- 6 Notes and references
- 7 Bibliography
- 8 External links
- Travellers per year (2008): 10.7 million
- Revenue (2008): 308,700,000 sFr.
- Profit (2008): 1,700,000 sFr.
- Employees (2008): 1,348
- Total rolling stock (2008): 1,294
Network and services
The RhB network was developed in various stages at the end of the 19th and early 20th centuries, with the result that several different electrification systems are in use, and one 12-kilometre section between Castione and Cama was completely separate from all other railways following a landslide in the mid-20th century, before later closure. All the RhB is of 1,000 mm (3 ft 3 3⁄8 in) metre gauge and is electrified:
- 61 km (37.9 mi), the Bernina Railway (St. Moritz - Tirano) is electrified at 1000 V DC.
- 321 km (199.5 mi) is electrified at 11 kV 16⅔ Hz (including Chur-Arosa and the new Vereina tunnel route).
The network contains 84 tunnels (the longest being the 19.042-kilometre (11.832 mi) Vereina Tunnel, opened on 19 November 1999, and the 5.864-kilometre (3.644 mi) Albula Tunnel), plus 383 bridges. The maximum gradient is 7% on the Bernina Railway, 6% on the Chur–Arosa line and 4.5% on Landquart–Davos line.

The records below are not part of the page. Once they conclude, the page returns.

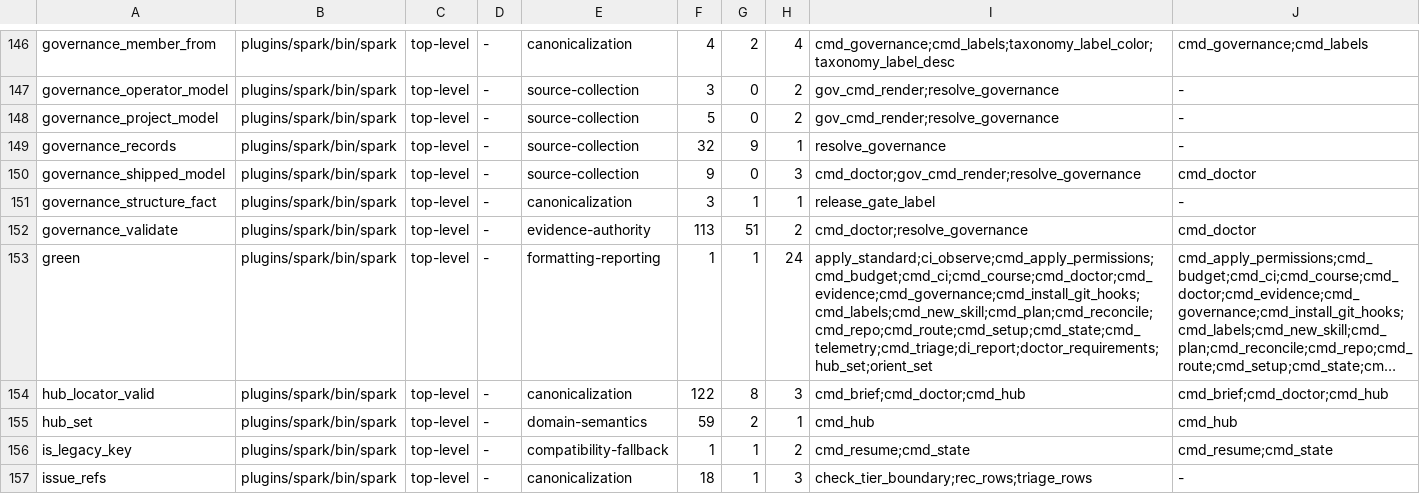
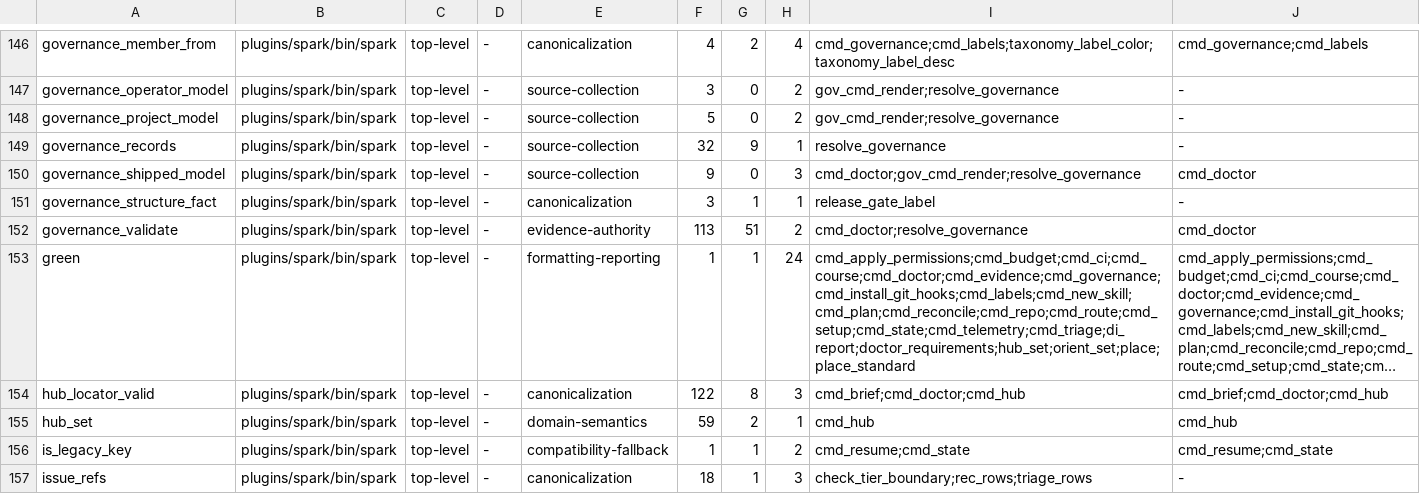
Before and after one commit to jwogrady/spark, a TSV file: docs/research/v0.23-cleanup/743-responsibilities-before.tsv, drawn as a sheet; only a part is shown, gaps mark what is left out; long unchanged cells end in …; the diff covers the shown part only; the diff names each change by its address in the sheet, - before the commit and + after, or states it on an @@ line.

Commit message:
fix: give nested bodies their own references and arguments
Round-6 review found the inventory nesting-aware while the two scanners
that read bodies were not. A nested function's references and argument
handling were charged to the function holding it, so the row printer inside
the budget verb reported zero parse lines while its one-line body uses two
positional parameters.

All three scanners share one rule now: a line belongs to the innermost
function containing it.

Reading bodies exposed a second problem. A reference has to be something the
shell would run, and the runtime's nested helpers are named place, gap and
bool, which are also ordinary words. Prose was manufacturing edges: a
printf string reading "run in place" made a probe function a consumer of the
placement helper, and a warning about gaps made two verbs consumers of a
list accumulator. References are now read from code only, with comments,
single-quoted strings and the message text of double-quoted strings removed,
keeping the expansions inside them where calls actually live.

Argument handling keeps the other view, because "$1" is an argument wherever
it appears. Each line is scanned twice, for two different questions.

Four assertions cover the class: the two nested row printers carry their own
argument reference, no nested one-liner using a positional parameter may
report zero, and a nested helper records its own outgoing edge to a sibling.

Refs #743

```diff
--- a/docs/research/v0.23-cleanup/743-responsibilities-before.tsv
+++ b/docs/research/v0.23-cleanup/743-responsibilities-before.tsv
-I153: apply_standard;ci_observe;cmd_apply_permissions;cmd_budget;cmd_ci;cmd_course;cmd_doctor;cmd_evidence;cmd_governance;cmd_install_git_hooks;cmd_labels;cmd_new_skill;cmd_plan;cmd_reconcile;cmd_repo;cmd_route;cmd_setup;cmd_state;cmd_telemetry;cmd_triage;di_report;doctor_requirements;hub_set;orient_set
+I153: cmd_apply_permissions;cmd_budget;cmd_ci;cmd_course;cmd_doctor;cmd_evidence;cmd_governance;cmd_install_git_hooks;cmd_labels;cmd_new_skill;cmd_plan;cmd_reconcile;cmd_repo;cmd_route;cmd_setup;cmd_state;cmd_telemetry;cmd_triage;di_report;doctor_requirements;hub_set;orient_set;place;place_standard
```
Also changed, not shown: 54 edited cells elsewhere in this file, docs/research/v0.23-cleanup/743-responsibilities.tsv, 3 other files.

Current services operated by the RhB (2008):
- Basic hourly service:
- Regio Express RE1: Chur – St. Moritz
- Regio Express RE2: Landquart – Davos
- Regio Express RE3: Disentis/Muster - Chur – Landquart - Scuol-Tarasp
- Regio R4: Chur – Arosa (the "Arosabahn")
- Regio R5: St. Moritz - Tirano (Italy)
- Regio R6: Davos Platz - Filisur
- Regio R7: Pontresina - Sagliains - Scuol-Tarasp
- S-Bahn S8: Schiers - Landquart - Chur - Rhäzüns
- S-Bahn S9: Chur - Thusis
- Off-peak hours:
- Regio R11: Chur - St. Moritz
- Regio R21: Landquart - Davos
- Regio R31: Disentis - Landquart
- Vehicle transporter services:
- Through the Vereina Tunnel: Klosters - Sagliains.
The annual traffic carried by the RhB (2002) is 300,000,000 passenger-kilometres, and 54,000,000 tonne-kilometres of freight. 80% of passenger income comes from tourists, although 40% of passengers are local people.
Landquart railway station in Graubünden is the starting point of the Rhaetian Railway, historically as part of the Landquart-Davos line, operationally as the company's main workshop, and topologically as the 0 kilometre point of the company's core network. The Landquart-Davos line is the oldest in the Rhaetian Railway network.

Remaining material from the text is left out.